Iceland in April
Iceland in May
Iceland in June

Iceland in July
Iceland in August
Iceland in September

5 Best Destinations in Iceland

Stunning views inside the vatnajokull glacier
The frozen Vatnajökull glacier provides magnificent spectacles of its ice chambers.
Aerial view of huge humpback whale, Iceland
Witness several whale species to other cetaceans in the Icelandic waters.

 Iceland is home to colorful and captivating vistas. Here we have compiled five of the best destinations that you should visit:
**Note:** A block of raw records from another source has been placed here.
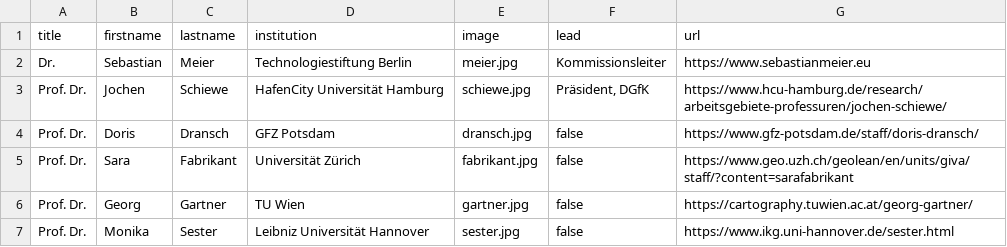
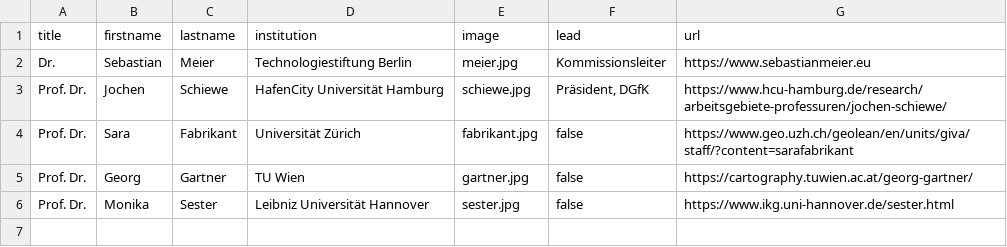
Before and after one commit to sebastian-meier/dgfk-kommission-forschung, a CSV file: _data/chairs.csv, drawn as a sheet.

Commit message:
Update chairs.csv

```diff
--- a/_data/chairs.csv
+++ b/_data/chairs.csv
@@ -3,3 +3,2 @@ Dr.,Sebastian,Meier,Technologiestiftung Berlin,meier.jpg,"Kommissionsleiter",htt
 Prof. Dr.,Jochen,Schiewe,HafenCity Universität Hamburg,schiewe.jpg,"Präsident, DGfK",https://www.hcu-hamburg.de/research/arbeitsgebiete-professuren/jochen-schiewe/
-Prof. Dr.,Doris,Dransch,GFZ Potsdam,dransch.jpg,false,https://www.gfz-potsdam.de/staff/doris-dransch/
 Prof. Dr.,Sara,Fabrikant,Universität Zürich,fabrikant.jpg,false,https://www.geo.uzh.ch/geolean/en/units/giva/staff/?content=sarafabrikant
```
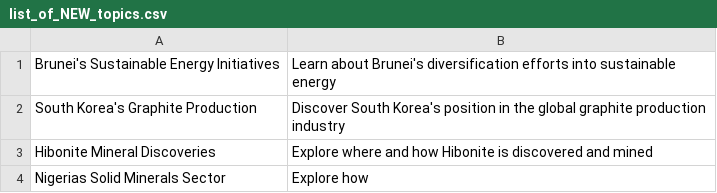
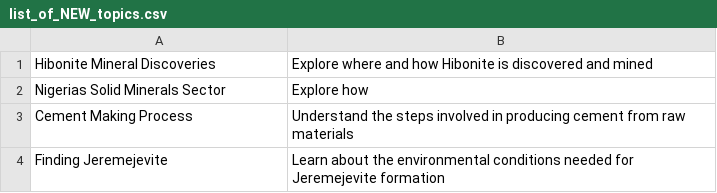
Before and after one commit to agigante80/galena_es, a CSV file: AI_content/list_of_NEW_topics.csv, drawn as a sheet; only a part is shown; the shorter side is filled out with more unchanged rows.

```diff
--- a/AI_content/list_of_NEW_topics.csv
+++ b/AI_content/list_of_NEW_topics.csv
@@ -1,3 +1 @@
-Brunei's Sustainable Energy Initiatives, Learn about Brunei's diversification efforts into sustainable energy
-South Korea's Graphite Production, Discover South Korea's position in the global graphite production industry
 Hibonite Mineral Discoveries, Explore where and how Hibonite is discovered and mined
```
Also changed, not shown: AI_content/list_of_ARCHIVED_topics.csv, 3 other files.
  • A 'Slice of the Ice' at Jökulsárlón: This iconic Icelandic natural landmark is known for its surreal scenery. A combination of sparkling icebergs, scenic ocean views, and black volcanic sands of Diamond Beach gives Jökulsárlón its oomph. Furthermore, the frosty interior of the ice caves of the Vatnajökull glacier makes for an otherworldly experience.
  • Explore the extremes at Westfjords: Situated in the remote north of Iceland, Westfjords impresses travelers with two natural phenomena—the midnight sun and the northern lights—occurring at different seasons. In Westfjords, you can head north to see Iceland's loneliest glacier, Drangajokull.
  • Steamy bath at Secret Lagoon: With a liberal spread of artificial and natural thermal pools, there is a hot dip everywhere. So if you want to escape the ever-popular Blue Lagoon, choose Secret Lagoon for a relaxing experience.
  • Whale watching at Husavik: Skjálfandi Bay is a paradise for marine wildlife enthusiasts. Alongside captivating sites of various whale species, you can also find plenty of other cetaceans here.
  • Unwind at Reykjavik: The capital city Reykjavik has everything from stunning architectural wonders like Harpa and Hallgrimskirkja to the abstract steel sculpture of Solfar, The Sun Voyager. For a glimpse of Icelandic history, there is the National Museum of Iceland and the Arbaer Open Air Museum. And do not forget to bring your dancing shoes as Reykjavik is known as a city that never sleeps.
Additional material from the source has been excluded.